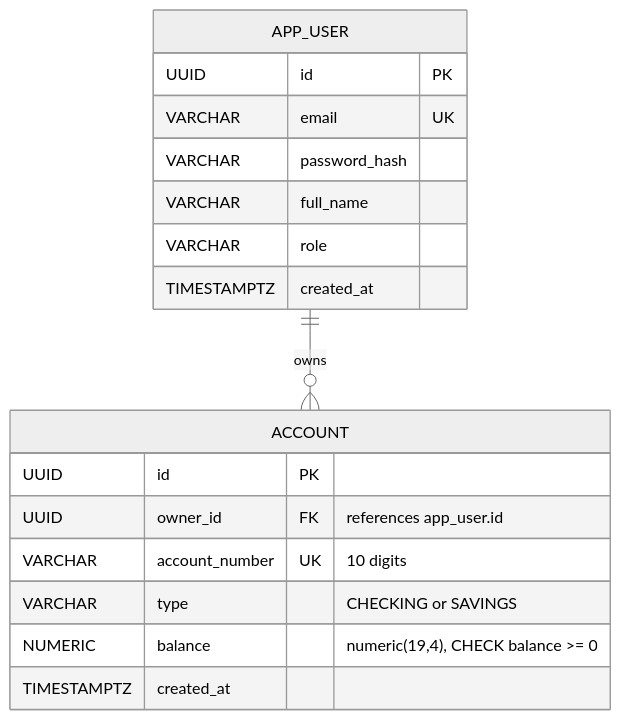
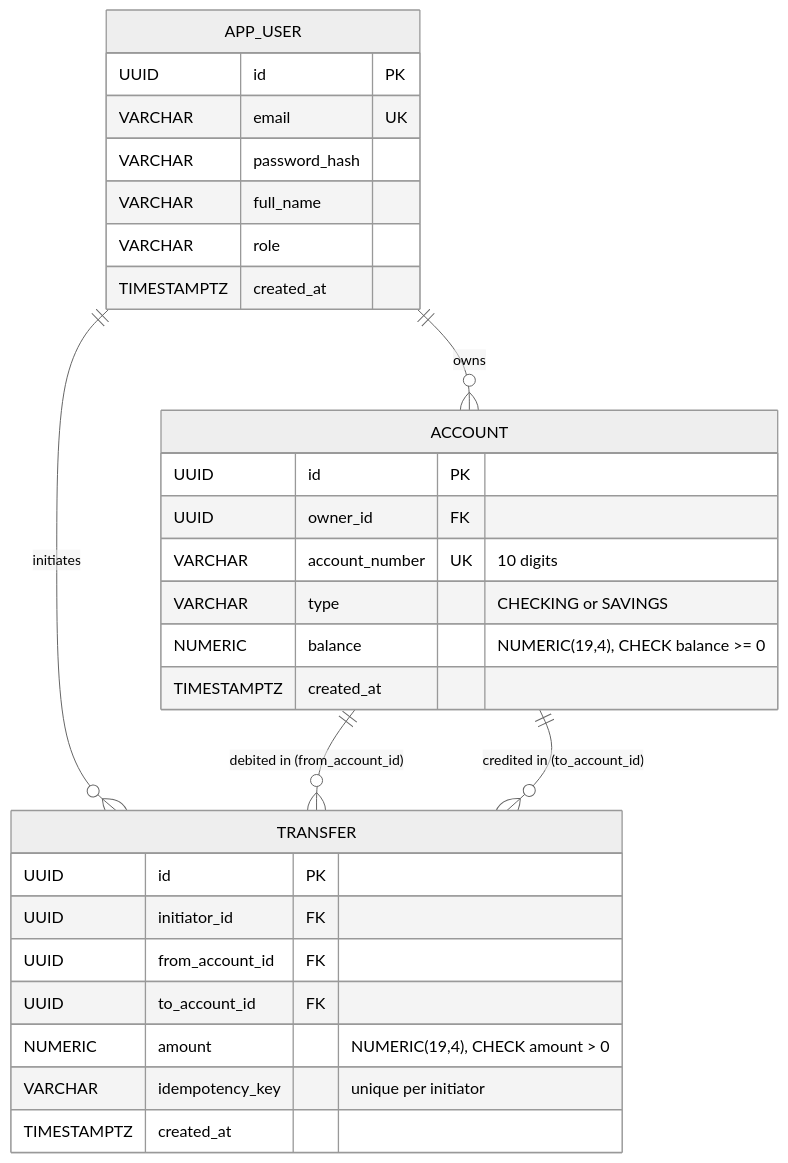
The first of 6 diagrams in docs/02-accounts.md (NikanEidi/ledgerlite), drawn with Mermaid (neutral theme) before and after one commit. The commit also changed other lines of this file and 15 other files, not shown here.

````diff
--- a/docs/02-accounts.md
+++ b/docs/02-accounts.md
@@ -32,22 +36,35 @@
 ```mermaid
 erDiagram
     APP_USER ||--o{ ACCOUNT : "owns"
+    APP_USER ||--o{ TRANSFER : "initiates"
+    ACCOUNT ||--o{ TRANSFER : "debited in (from_account_id)"
+    ACCOUNT ||--o{ TRANSFER : "credited in (to_account_id)"
 
     APP_USER {
         UUID id PK
         VARCHAR email UK
         VARCHAR password_hash
         VARCHAR full_name
         VARCHAR role
         TIMESTAMPTZ created_at
     }
 
     ACCOUNT {
         UUID id PK
-        UUID owner_id FK "references app_user.id"
+        UUID owner_id FK
         VARCHAR account_number UK "10 digits"
         VARCHAR type "CHECKING or SAVINGS"
-        NUMERIC balance "numeric(19,4), CHECK balance >= 0"
+        NUMERIC balance "NUMERIC(19,4), CHECK balance >= 0"
+        TIMESTAMPTZ created_at
+    }
+
+    TRANSFER {
+        UUID id PK
+        UUID initiator_id FK
+        UUID from_account_id FK
+        UUID to_account_id FK
+        NUMERIC amount "NUMERIC(19,4), CHECK amount > 0"
+        VARCHAR idempotency_key "unique per initiator"
         TIMESTAMPTZ created_at
     }
 ```
````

::::::::

Exercise goal =
Repeat everything in the records above exactly; pictures are not part of the copy.

Exercise solution =
The first of 6 diagrams in docs/02-accounts.md (NikanEidi/ledgerlite), drawn with Mermaid (neutral theme) before and after one commit. The commit also changed other lines of this file and 15 other files, not shown here.

````diff
--- a/docs/02-accounts.md
+++ b/docs/02-accounts.md
@@ -32,22 +36,35 @@
 ```mermaid
 erDiagram
     APP_USER ||--o{ ACCOUNT : "owns"
+    APP_USER ||--o{ TRANSFER : "initiates"
+    ACCOUNT ||--o{ TRANSFER : "debited in (from_account_id)"
+    ACCOUNT ||--o{ TRANSFER : "credited in (to_account_id)"
 
     APP_USER {
         UUID id PK
         VARCHAR email UK
         VARCHAR password_hash
         VARCHAR full_name
         VARCHAR role
         TIMESTAMPTZ created_at
     }
 
     ACCOUNT {
         UUID id PK
-        UUID owner_id FK "references app_user.id"
+        UUID owner_id FK
         VARCHAR account_number UK "10 digits"
         VARCHAR type "CHECKING or SAVINGS"
-        NUMERIC balance "numeric(19,4), CHECK balance >= 0"
+        NUMERIC balance "NUMERIC(19,4), CHECK balance >= 0"
+        TIMESTAMPTZ created_at
+    }
+
+    TRANSFER {
+        UUID id PK
+        UUID initiator_id FK
+        UUID from_account_id FK
+        UUID to_account_id FK
+        NUMERIC amount "NUMERIC(19,4), CHECK amount > 0"
+        VARCHAR idempotency_key "unique per initiator"
         TIMESTAMPTZ created_at
     }
 ```
````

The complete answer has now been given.